Dissertation Blues

"An author is a fool who, not content with boring those he lives with, insists on boring future generations." - Charles de Montesquieu

So, I haven't blogged in a week.  Has it really been that long?  Yes, I guess it has.  Geez.

Sorry, folks.  Been busy, though.  I'm quite nearly done with my dissertation, and that "quite nearly" is a real bitch to say.  It's somewhere in between "I'm working on my dissertation," which isn't bad 'cause it tells people you're a cool scholarly sort of dude and nearly always results in "what is it on?" which is a polite way of saying "please, make me eat my own wrist out of boredom" that's almost always followed by "wow, look at the time," and "I'm done with my dissertation," which is a nice way of saying "dammit, my student loans will come due quite soon now."  But being quite nearly done is like being at a busy bar when the bartender is quite nearly close enough to take your drink request but insists instead on talking with the pretty girl a few seats down.  It's a matter of being oh, so close you can taste it, but you still have to stay up till God Himself is already in bed laughing at your sorry hardworking tush, your fingers banging out the most boring adjective- and adverb-less verbiage--no one with sense would call it "prose"--that can possibly be created in our language. Or, for that matter, any language that I know of. 

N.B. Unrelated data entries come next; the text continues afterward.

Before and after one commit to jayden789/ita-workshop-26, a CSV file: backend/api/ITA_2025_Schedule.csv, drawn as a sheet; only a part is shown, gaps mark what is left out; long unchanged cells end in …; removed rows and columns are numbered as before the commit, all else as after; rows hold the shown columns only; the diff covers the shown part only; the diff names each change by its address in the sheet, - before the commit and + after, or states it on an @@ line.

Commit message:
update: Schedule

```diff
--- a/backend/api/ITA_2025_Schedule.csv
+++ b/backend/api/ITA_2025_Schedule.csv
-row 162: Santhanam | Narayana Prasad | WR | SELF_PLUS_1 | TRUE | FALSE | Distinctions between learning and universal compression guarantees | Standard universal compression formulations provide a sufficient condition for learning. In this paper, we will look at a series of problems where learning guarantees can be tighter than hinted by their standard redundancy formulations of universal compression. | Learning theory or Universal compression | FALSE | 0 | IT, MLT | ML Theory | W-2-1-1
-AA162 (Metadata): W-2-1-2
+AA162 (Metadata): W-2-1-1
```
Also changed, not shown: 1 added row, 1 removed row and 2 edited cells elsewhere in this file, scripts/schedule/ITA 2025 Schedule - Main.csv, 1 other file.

Okay, since you didn't ask but I'm going to pretend you did, I'm studying career college faculty's propensity to participate in shared governance.  In other words, college is one of the few places where the inmates are fully expected to get to run the asylum, unless they're career colleges that are run like businesses where faculty are the assembly line workers.  So I'm doing a "descriptive quantitative study" in which I posted a survey online and asked all the career college faculty I could find 36 questions.  Well, technically, the survey had 36 statements which faculty would respond to according to a Likert scale: "Strongly Agree," "Agree," "Neutral," "Disagree," "BiteMyAss," "IHateSurveys," and "Strongly Disagree."  Except that a couple of those I just made up. I'll let you guess which ones.

The trick, then, was for me to "numericize" the responses--in other words, turn every "Strongly Agree" into a 5, every "Agree" into a 4, every "BiteMyAss" into a deletion, etc.--and then run "central tendencies" (e.g., mean and standard deviation).  I also asked the "members of the population" things like what type of faculty they were (adjunct versus full-time) and what kind of institution they worked at and for how long, etc.  I calculated those all to hell, too.  Then I've spent the past several weeks going through compiling the numbers and trying to say stuff that sounds smart, things like "Respondents agreed (M = 3.33, SD = 1.017) with the second item, 'Faculty committees have sufficient involvement with administration.'"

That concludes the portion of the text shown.